American architecture firms win Canadian competitions and AIA awards
Antoine Predock, FAIA, has won the AIAs highest honor, the 2006 AIA Gold Medal, and California-based Moore Ruble Yudell Architects have won the 2006 Firm Award. Earlier this year, Predock was declared the winner of the Canadian Museum for Human Rights competition, and Moore Ruble Yudell along with Vancouver’s Hughes Condon Marler were declared the winners of the University of British Columbia Boulevard Design Competition.
Predock, based in Albuquerque, becomes the 62nd AIA Gold Medalist. His work is inspired by the countrys rugged landscapes, with buildings that often emulate rock formations, combined with highly contemporary, angular shapes. One well-known project is the Minnesota Gateway in Minneapolis, whose faade seems similar to a large stone face. Its interior is highlighted by apublic space formed by an irregular polyhedron of colliding granite planes and glazed fissures that allow sunlight to enter in sharp beams. The recently completed Flint Riverquarium in Albany, Georgia, merges the rocky geology of the citys Flint River with the building itself, formed with concrete and limestone blocks. Predock also recently completed a new City Hall for Austin, Texas, and a new baseball stadium for the San Diego Padres.
Completing an honours lineup tilted towards the Western states, Moore Ruble Yudell, headquartered in Santa Monica, has garnered acclaim for its human-scaled, urban, and welcoming large-scale residential projects. These include the recently completed Joseph A. Steger Student Life Center at the University of Cincinnati. Here, the firm created a lively, light-filled collection of spaces by carefully overlapping interior and exterior spaces, and juxtaposing brick, metal, and concrete. The Tango Housing in Malm, Sweden, employs subdued massing and angular geometries to both mesh with the surrounding streetscape and add to excitement to the interior courtyards.

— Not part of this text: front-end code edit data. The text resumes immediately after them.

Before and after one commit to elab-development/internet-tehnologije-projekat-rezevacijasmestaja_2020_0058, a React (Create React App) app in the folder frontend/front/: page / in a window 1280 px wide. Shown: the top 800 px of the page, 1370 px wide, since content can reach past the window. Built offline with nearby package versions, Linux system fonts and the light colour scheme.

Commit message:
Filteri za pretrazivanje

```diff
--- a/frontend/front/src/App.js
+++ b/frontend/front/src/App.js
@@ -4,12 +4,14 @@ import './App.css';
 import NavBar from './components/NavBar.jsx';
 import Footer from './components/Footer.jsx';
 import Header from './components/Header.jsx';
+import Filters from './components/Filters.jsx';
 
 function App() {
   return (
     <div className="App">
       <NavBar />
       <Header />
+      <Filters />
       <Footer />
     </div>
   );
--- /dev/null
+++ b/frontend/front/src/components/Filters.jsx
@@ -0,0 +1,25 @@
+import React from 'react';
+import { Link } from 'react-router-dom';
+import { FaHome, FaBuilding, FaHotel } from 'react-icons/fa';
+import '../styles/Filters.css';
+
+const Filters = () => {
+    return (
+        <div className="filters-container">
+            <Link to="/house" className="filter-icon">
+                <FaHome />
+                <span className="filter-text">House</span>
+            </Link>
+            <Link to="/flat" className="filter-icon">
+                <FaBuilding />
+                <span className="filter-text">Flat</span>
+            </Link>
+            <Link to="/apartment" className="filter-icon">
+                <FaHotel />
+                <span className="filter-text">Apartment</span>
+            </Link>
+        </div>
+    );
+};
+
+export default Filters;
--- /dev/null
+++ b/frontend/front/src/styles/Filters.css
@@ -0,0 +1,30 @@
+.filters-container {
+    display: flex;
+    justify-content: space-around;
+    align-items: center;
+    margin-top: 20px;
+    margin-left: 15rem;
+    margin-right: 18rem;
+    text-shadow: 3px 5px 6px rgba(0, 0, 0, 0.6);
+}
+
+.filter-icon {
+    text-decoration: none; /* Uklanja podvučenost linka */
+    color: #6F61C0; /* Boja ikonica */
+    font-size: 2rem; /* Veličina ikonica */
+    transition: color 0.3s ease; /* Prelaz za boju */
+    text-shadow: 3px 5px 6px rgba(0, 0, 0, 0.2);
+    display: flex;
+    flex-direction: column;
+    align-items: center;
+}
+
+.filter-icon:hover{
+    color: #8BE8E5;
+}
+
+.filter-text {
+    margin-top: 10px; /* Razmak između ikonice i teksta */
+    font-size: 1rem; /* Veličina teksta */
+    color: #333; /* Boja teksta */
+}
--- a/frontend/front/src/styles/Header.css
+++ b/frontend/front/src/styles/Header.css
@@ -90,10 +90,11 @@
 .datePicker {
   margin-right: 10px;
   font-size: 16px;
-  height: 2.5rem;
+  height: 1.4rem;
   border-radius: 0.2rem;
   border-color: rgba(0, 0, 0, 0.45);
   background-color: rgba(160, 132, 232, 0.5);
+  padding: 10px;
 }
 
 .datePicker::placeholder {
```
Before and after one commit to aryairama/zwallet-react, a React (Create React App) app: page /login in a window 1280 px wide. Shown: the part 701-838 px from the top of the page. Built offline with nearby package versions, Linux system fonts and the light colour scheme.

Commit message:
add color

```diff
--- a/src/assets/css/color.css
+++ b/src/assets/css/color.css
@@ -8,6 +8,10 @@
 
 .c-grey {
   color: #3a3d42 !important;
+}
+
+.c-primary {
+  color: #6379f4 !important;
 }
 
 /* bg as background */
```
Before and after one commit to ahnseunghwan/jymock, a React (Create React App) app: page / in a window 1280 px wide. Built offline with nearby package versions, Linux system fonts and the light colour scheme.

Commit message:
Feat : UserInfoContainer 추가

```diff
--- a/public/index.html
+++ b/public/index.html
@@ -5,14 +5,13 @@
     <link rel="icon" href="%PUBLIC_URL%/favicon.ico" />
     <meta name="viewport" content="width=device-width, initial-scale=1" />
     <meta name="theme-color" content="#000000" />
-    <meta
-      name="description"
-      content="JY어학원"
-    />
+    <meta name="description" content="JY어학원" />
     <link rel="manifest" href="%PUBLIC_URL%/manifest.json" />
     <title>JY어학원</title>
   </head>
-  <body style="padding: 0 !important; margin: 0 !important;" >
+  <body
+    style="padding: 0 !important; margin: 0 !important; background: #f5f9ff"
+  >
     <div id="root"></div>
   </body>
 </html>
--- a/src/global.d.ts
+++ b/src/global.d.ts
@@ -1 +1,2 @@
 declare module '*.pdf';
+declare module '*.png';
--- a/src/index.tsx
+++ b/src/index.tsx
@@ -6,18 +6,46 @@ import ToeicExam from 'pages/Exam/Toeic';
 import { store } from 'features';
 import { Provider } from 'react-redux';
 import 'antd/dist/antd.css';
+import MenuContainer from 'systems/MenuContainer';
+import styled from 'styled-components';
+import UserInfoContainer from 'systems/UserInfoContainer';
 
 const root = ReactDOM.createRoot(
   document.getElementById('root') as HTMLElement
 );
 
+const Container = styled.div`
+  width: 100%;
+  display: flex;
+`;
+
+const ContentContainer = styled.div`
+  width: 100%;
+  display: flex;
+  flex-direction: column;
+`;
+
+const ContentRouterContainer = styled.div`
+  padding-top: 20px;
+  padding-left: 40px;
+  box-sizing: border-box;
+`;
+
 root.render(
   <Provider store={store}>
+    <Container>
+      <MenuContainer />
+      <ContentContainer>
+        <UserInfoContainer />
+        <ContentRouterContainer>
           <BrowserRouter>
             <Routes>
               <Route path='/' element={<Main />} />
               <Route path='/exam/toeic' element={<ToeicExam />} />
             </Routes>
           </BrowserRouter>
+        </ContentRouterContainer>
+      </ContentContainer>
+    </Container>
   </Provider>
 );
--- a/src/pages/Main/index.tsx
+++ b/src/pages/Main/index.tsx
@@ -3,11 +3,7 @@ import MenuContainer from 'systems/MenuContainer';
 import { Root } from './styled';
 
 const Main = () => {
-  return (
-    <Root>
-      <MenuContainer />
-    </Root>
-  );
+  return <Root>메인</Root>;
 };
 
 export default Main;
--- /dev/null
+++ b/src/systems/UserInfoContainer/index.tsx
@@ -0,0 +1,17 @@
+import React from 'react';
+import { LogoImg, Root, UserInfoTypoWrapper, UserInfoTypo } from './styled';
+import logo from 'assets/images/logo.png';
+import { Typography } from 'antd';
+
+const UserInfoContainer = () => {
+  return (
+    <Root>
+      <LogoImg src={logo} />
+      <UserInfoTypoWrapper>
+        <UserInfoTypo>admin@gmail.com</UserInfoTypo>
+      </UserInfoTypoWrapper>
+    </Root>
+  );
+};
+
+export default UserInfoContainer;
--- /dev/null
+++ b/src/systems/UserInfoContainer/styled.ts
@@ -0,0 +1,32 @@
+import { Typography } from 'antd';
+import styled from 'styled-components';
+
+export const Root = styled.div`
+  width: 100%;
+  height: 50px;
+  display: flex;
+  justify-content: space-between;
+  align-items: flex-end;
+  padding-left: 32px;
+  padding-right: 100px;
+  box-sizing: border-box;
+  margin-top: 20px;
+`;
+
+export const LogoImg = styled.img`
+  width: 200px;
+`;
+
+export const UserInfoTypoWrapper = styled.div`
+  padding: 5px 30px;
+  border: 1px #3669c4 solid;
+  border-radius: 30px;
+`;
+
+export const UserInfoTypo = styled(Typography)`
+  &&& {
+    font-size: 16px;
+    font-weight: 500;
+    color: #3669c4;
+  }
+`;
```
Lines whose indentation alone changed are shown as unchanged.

Both the Gold Medal and Firm Award will be awarded at the AIAs Accent on Architecture in Washington, DC on February 10, 2006.